Description of the task
Which lines in the records below include the word "target"? Report each of them in full.

+++ Dataset records

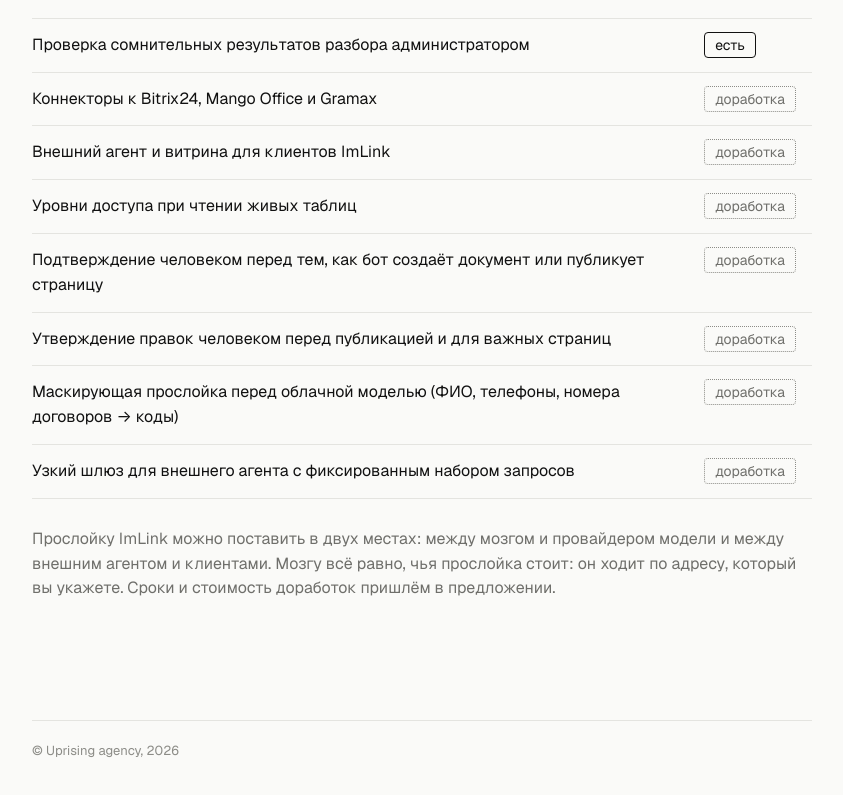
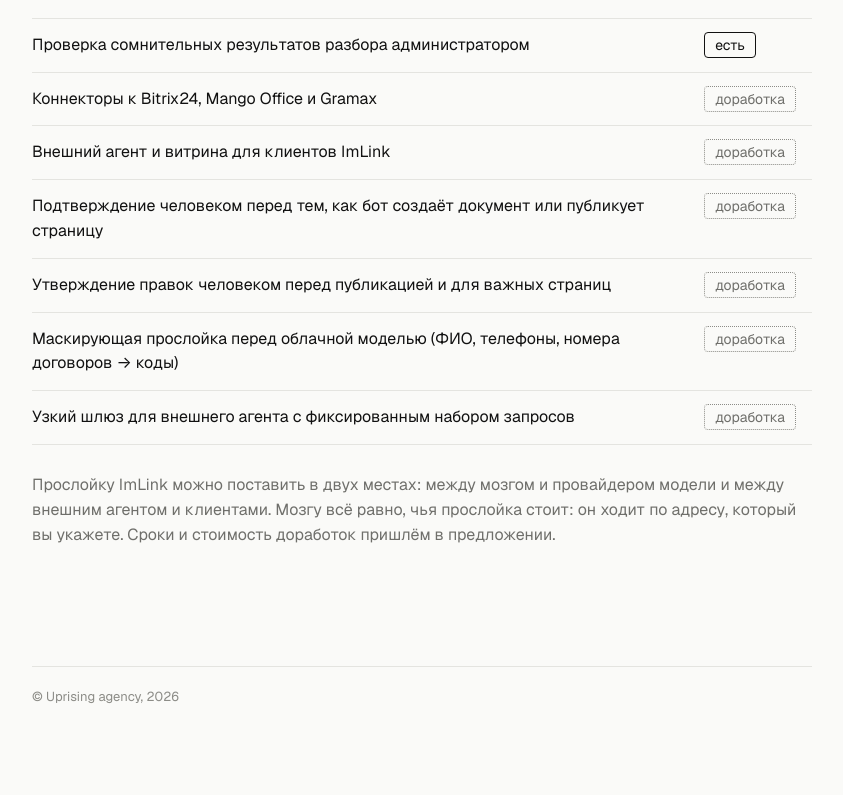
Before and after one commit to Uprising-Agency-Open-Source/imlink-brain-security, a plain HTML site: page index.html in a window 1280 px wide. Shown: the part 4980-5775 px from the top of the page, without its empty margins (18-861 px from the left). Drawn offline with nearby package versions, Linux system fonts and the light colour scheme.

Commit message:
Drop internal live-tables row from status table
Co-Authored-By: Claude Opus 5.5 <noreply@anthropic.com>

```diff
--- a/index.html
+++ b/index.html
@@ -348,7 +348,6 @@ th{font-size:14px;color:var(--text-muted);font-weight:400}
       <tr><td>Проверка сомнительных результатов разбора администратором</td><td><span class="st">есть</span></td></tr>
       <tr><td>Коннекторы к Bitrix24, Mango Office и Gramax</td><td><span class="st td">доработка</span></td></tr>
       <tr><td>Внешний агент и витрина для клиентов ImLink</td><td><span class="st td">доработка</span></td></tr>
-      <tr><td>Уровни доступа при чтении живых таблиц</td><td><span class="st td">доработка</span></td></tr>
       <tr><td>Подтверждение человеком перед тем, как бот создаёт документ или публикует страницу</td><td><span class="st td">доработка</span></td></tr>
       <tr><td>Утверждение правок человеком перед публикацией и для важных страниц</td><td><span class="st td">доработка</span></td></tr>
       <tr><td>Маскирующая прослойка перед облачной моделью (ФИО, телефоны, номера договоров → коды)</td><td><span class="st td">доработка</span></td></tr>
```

++++++
+++ Dataset records

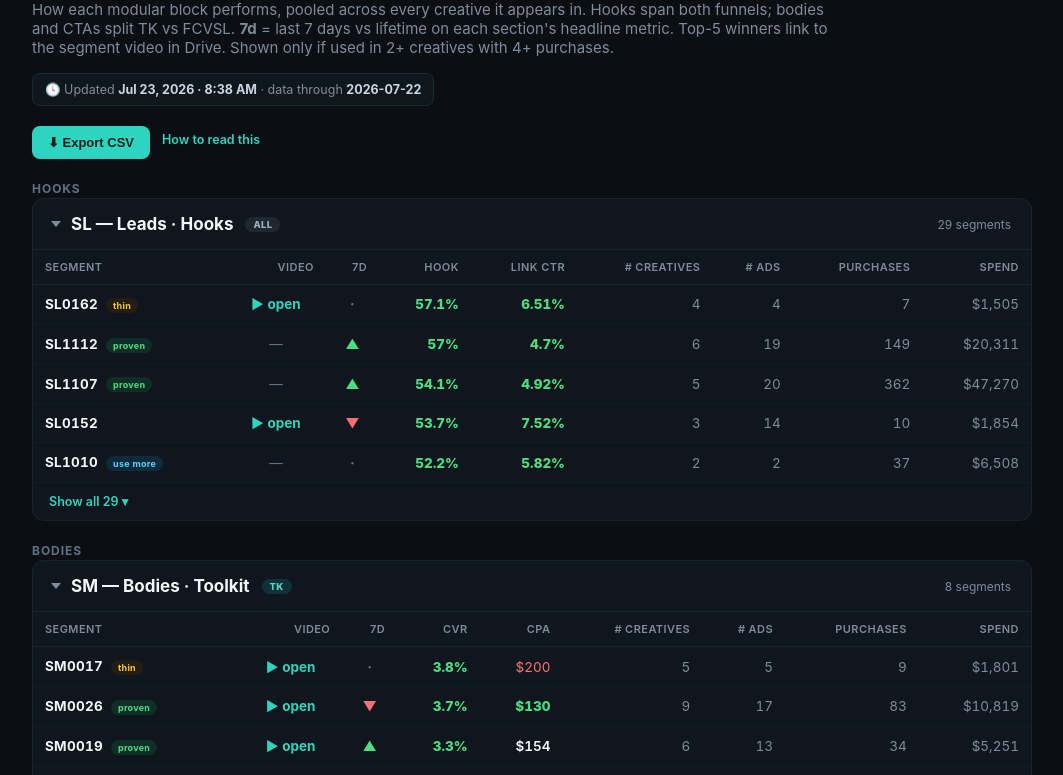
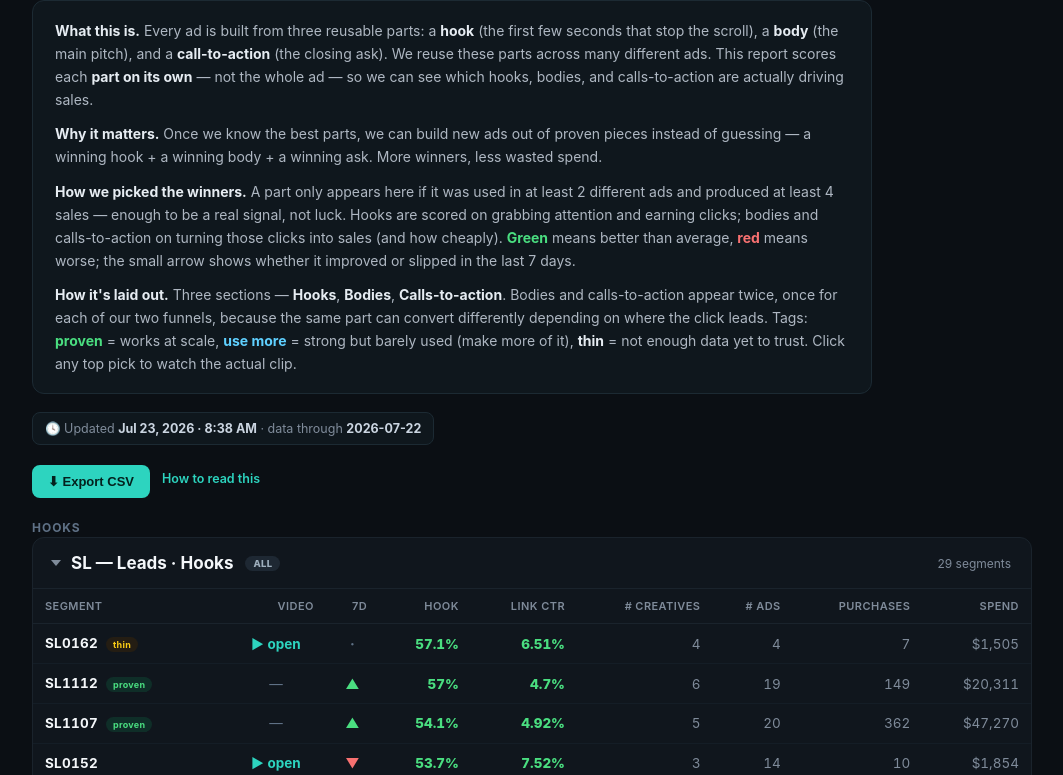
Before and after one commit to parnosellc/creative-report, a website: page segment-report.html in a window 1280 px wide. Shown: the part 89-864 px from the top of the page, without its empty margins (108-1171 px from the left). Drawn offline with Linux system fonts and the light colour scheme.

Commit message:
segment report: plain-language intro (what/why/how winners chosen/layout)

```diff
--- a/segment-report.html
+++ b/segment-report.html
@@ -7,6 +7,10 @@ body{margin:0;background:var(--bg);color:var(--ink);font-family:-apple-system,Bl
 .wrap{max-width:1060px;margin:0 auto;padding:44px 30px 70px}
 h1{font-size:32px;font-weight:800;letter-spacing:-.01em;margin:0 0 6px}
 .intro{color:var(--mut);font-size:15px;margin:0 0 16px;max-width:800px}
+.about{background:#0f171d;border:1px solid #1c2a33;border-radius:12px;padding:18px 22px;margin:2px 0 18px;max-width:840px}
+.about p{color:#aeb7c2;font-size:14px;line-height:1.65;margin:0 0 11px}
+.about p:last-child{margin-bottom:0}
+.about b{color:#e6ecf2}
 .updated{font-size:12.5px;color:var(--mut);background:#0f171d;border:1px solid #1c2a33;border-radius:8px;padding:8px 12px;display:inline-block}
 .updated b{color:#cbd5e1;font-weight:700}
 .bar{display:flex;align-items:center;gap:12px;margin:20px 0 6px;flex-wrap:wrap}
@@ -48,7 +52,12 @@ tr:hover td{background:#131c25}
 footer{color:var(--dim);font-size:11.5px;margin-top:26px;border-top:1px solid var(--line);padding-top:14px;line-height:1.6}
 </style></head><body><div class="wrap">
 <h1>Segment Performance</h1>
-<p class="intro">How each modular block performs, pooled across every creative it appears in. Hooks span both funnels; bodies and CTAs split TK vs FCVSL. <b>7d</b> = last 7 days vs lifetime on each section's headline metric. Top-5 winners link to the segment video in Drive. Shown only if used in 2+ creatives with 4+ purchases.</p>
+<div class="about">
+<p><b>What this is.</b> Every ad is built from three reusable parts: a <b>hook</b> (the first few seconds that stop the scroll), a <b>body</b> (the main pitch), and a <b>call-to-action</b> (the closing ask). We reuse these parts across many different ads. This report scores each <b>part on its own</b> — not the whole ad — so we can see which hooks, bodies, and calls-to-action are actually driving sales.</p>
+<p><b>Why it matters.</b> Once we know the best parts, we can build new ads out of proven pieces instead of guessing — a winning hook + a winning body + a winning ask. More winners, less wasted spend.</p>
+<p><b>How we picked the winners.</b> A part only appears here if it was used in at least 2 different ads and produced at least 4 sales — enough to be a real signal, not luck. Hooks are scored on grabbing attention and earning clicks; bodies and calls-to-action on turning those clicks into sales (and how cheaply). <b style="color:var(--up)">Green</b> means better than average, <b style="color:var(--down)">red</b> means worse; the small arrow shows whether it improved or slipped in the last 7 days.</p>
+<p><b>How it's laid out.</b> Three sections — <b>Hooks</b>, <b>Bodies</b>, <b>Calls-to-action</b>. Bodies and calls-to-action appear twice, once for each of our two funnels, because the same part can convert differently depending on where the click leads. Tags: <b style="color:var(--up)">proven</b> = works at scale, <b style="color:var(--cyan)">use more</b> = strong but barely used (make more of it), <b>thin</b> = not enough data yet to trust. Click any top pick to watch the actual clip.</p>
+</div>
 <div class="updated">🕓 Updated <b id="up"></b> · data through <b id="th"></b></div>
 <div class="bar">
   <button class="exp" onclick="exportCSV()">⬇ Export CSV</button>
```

++++++
+++ Dataset records

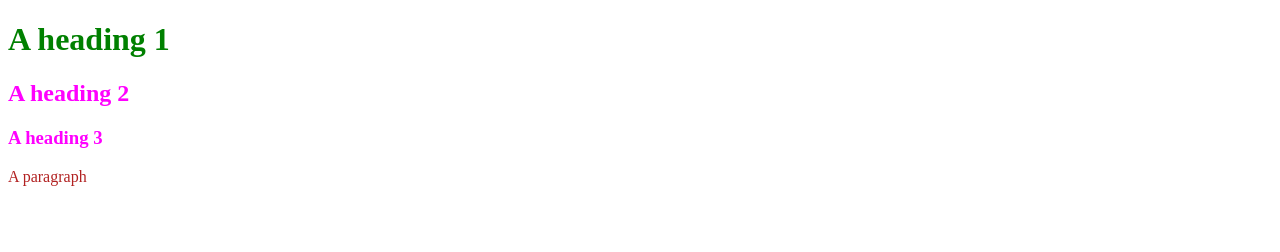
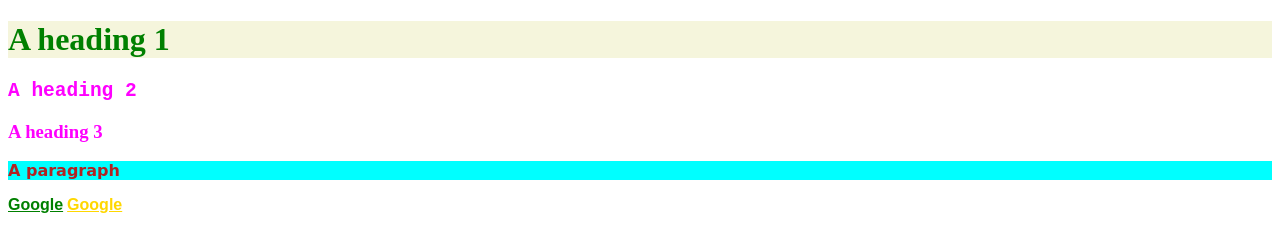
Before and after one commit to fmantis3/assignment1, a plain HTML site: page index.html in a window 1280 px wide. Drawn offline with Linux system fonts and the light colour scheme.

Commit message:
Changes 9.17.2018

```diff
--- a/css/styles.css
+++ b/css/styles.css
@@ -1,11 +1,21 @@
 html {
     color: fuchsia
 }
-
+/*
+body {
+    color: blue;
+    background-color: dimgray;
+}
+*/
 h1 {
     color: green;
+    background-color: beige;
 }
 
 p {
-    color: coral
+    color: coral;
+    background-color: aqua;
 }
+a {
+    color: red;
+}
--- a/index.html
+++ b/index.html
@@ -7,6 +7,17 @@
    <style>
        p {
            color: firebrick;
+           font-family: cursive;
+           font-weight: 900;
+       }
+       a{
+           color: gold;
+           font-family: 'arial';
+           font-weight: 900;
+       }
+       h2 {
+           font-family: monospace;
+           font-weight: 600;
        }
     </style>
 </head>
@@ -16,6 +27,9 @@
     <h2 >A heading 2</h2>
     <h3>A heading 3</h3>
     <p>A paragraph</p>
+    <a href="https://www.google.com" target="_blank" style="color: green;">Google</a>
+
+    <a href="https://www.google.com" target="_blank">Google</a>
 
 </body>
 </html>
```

++++++

Problem solution
+    <a href="https://www.google.com" target="_blank" style="color: green;">Google</a>
+    <a href="https://www.google.com" target="_blank">Google</a>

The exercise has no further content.